A Practical Guide For Personal Decision Making
Regardless of how good any organization's Code of Ethics may be, the Code itself is still only a guideline. It cannot actually make ethical decisions for us or serve as a substitute for thinking for ourselves and personal moral responsibility.
The following are steps suggesting a decision-making process to supplement an organization's Code of Ethics. Want to achieve real success in ethics? Try asking yourself these questions before making a decision:
What has actually happened, what is happening, or what may happen in this particular case?
A. Awareness - Am I aware of the ethical problem or obligation on my part?
B. Facts - Do I know all the facts I need to know or am I about to act on rumor? Is this a legal or policy issue and not primarily an ethical issue?
C. Attitude - Am I letting biases or emotions embellish the facts? Or, am I ignoring the facts altogether out of indifference or callousness?

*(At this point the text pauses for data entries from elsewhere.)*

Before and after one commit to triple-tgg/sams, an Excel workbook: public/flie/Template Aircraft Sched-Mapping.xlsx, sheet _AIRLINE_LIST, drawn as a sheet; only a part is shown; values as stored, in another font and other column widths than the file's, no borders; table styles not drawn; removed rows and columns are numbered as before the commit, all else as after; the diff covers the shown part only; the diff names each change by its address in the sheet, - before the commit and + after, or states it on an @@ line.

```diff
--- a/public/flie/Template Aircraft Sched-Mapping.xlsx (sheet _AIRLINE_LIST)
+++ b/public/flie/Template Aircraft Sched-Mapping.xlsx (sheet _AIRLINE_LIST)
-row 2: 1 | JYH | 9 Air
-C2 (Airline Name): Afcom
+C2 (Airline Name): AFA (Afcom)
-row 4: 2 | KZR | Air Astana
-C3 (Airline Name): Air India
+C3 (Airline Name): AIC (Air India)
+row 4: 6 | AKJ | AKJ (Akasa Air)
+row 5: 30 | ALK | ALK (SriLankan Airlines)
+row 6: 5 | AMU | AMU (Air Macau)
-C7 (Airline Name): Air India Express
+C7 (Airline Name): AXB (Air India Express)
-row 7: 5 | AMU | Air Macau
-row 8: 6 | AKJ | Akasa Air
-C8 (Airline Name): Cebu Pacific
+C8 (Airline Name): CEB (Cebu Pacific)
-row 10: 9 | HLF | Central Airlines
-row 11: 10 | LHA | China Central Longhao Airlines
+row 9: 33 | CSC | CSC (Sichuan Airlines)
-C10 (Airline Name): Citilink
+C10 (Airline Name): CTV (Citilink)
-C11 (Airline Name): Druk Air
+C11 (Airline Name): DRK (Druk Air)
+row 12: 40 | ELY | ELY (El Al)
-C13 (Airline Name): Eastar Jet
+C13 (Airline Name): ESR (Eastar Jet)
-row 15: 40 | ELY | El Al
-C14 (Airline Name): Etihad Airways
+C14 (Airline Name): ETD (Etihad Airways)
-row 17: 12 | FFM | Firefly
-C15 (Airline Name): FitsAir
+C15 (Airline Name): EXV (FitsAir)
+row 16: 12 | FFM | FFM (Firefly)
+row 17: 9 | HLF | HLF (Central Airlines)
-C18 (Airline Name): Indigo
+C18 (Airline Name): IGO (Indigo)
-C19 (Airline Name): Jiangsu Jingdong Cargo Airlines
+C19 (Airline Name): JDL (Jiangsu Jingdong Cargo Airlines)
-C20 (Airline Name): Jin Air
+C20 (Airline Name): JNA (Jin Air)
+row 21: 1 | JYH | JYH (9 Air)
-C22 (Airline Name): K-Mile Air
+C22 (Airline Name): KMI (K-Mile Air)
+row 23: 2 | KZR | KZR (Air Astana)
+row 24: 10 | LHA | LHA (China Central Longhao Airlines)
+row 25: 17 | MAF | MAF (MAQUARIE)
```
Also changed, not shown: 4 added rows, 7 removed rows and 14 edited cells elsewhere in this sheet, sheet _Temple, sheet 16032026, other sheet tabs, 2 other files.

Who is involved, and in what way?
A. Responsibility - Who is responsible for bringing about the ethical issue or causing the ethical problem? Who should be responsible for deciding what to do?

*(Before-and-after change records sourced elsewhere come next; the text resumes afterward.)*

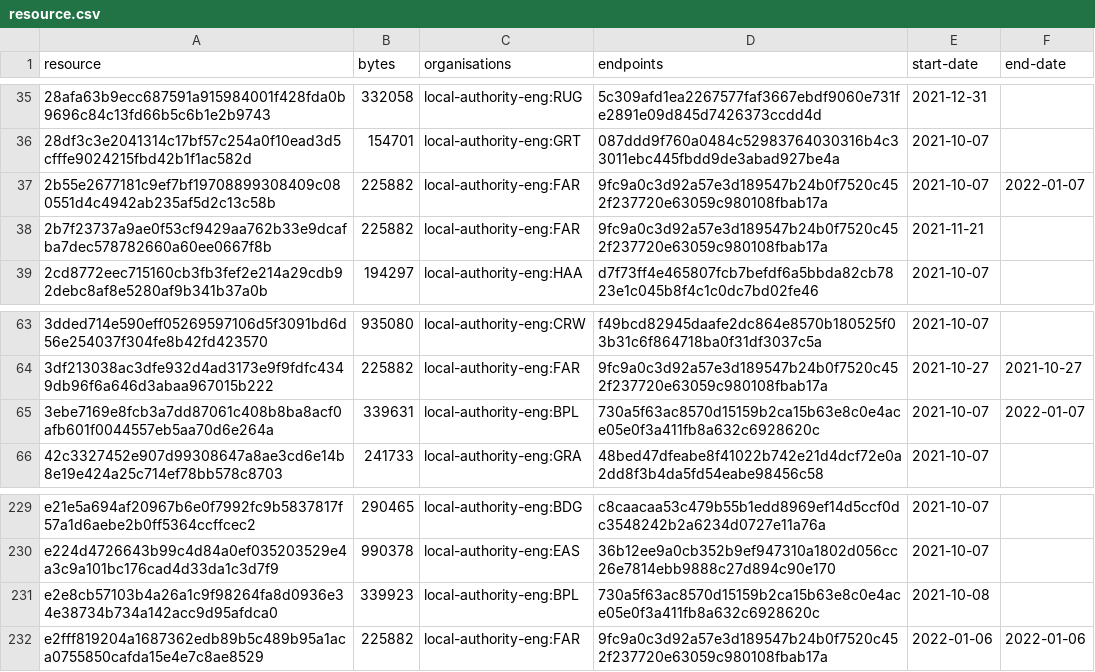
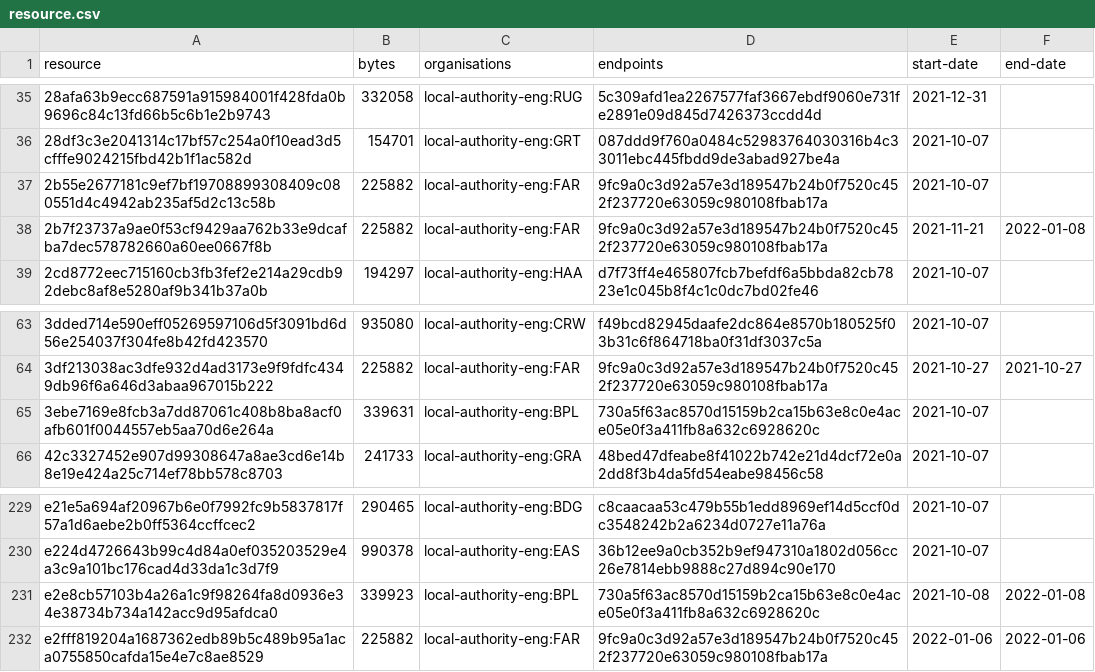
Before and after one commit to digital-land/infrastructure-funding-statement-collection, a CSV file: collection/resource.csv, drawn as a sheet; only a part is shown, gaps mark what is left out.

Commit message:
Collection 2022-01-09

```diff
--- a/collection/resource.csv
+++ b/collection/resource.csv
@@ -36,4 +36,4 @@ resource,bytes,organisations,endpoints,start-date,end-date
 28df3c3e2041314c17bf57c254a0f10ead3d5cfffe9024215fbd42b1f1ac582d,154701,local-authority-eng:GRT,087ddd9f760a0484c52983764030316b4c33011ebc445fbdd9de3abad927be4a,2021-10-07,
-2b55e2677181c9ef7bf19708899308409c080551d4c4942ab235af5d2c13c58b,225882,local-authority-eng:FAR,9fc9a0c3d92a57e3d189547b24b0f7520c452f237720e63059c980108fbab17a,2021-10-07,2022-01-07
-2b7f23737a9ae0f53cf9429aa762b33e9dcafba7dec578782660a60ee0667f8b,225882,local-authority-eng:FAR,9fc9a0c3d92a57e3d189547b24b0f7520c452f237720e63059c980108fbab17a,2021-11-21,
+2b55e2677181c9ef7bf19708899308409c080551d4c4942ab235af5d2c13c58b,225882,local-authority-eng:FAR,9fc9a0c3d92a57e3d189547b24b0f7520c452f237720e63059c980108fbab17a,2021-10-07,
+2b7f23737a9ae0f53cf9429aa762b33e9dcafba7dec578782660a60ee0667f8b,225882,local-authority-eng:FAR,9fc9a0c3d92a57e3d189547b24b0f7520c452f237720e63059c980108fbab17a,2021-11-21,2022-01-08
 2cd8772eec715160cb3fb3fef2e214a29cdb92debc8af8e5280af9b341b37a0b,194297,local-authority-eng:HAA,d7f73ff4e465807fcb7befdf6a5bbda82cb7823e1c045b8f4c1c0dc7bd02fe46,2021-10-07,
@@ -64,3 +64,3 @@ resource,bytes,organisations,endpoints,start-date,end-date
 3df213038ac3dfe932d4ad3173e9f9fdfc4349db96f6a646d3abaa967015b222,225882,local-authority-eng:FAR,9fc9a0c3d92a57e3d189547b24b0f7520c452f237720e63059c980108fbab17a,2021-10-27,2021-10-27
-3ebe7169e8fcb3a7dd87061c408b8ba8acf0afb601f0044557eb5aa70d6e264a,339631,local-authority-eng:BPL,730a5f63ac8570d15159b2ca15b63e8c0e4ace05e0f3a411fb8a632c6928620c,2021-10-07,2022-01-07
+3ebe7169e8fcb3a7dd87061c408b8ba8acf0afb601f0044557eb5aa70d6e264a,339631,local-authority-eng:BPL,730a5f63ac8570d15159b2ca15b63e8c0e4ace05e0f3a411fb8a632c6928620c,2021-10-07,
 42c3327452e907d99308647a8ae3cd6e14b8e19e424a25c714ef78bb578c8703,241733,local-authority-eng:GRA,48bed47dfeabe8f41022b742e21d4dcf72e0a2dd8f3b4da5fd54eabe98456c58,2021-10-07,
@@ -230,3 +230,3 @@ e21e5a694af20967b6e0f7992fc9b5837817f57a1d6aebe2b0ff5364ccffcec2,290465,local-au
 e224d4726643b99c4d84a0ef035203529e4a3c9a101bc176cad4d33da1c3d7f9,990378,local-authority-eng:EAS,36b12ee9a0cb352b9ef947310a1802d056cc26e7814ebb9888c27d894c90e170,2021-10-07,
-e2e8cb57103b4a26a1c9f98264fa8d0936e34e38734b734a142acc9d95afdca0,339923,local-authority-eng:BPL,730a5f63ac8570d15159b2ca15b63e8c0e4ace05e0f3a411fb8a632c6928620c,2021-10-08,
+e2e8cb57103b4a26a1c9f98264fa8d0936e34e38734b734a142acc9d95afdca0,339923,local-authority-eng:BPL,730a5f63ac8570d15159b2ca15b63e8c0e4ace05e0f3a411fb8a632c6928620c,2021-10-08,2022-01-08
 e2fff819204a1687362edb89b5c489b95a1aca0755850cafda15e4e7c8ae8529,225882,local-authority-eng:FAR,9fc9a0c3d92a57e3d189547b24b0f7520c452f237720e63059c980108fbab17a,2022-01-06,2022-01-06
```
Also changed, not shown: 1 other file.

B. Consequences to Self and Others - Who is, or may be, affected by this issue?
C. Decision and Action - Who is responsible for deciding and acting in this case? You by yourself? Or should others be involved as well? If so, who and to what extent?
How do I decide what is the right choice?
A. Choices - What number of choices are open to me or to those of us making a decision? List them all, on paper.
B. Values and Principles - List and rank, in order of priority, the values and principles that you or your group think are most important in guiding your moral choice.
C. Decision - From "A" and "B" above, select the choice and the supporting values and principles that can best justify a decision that could be made public.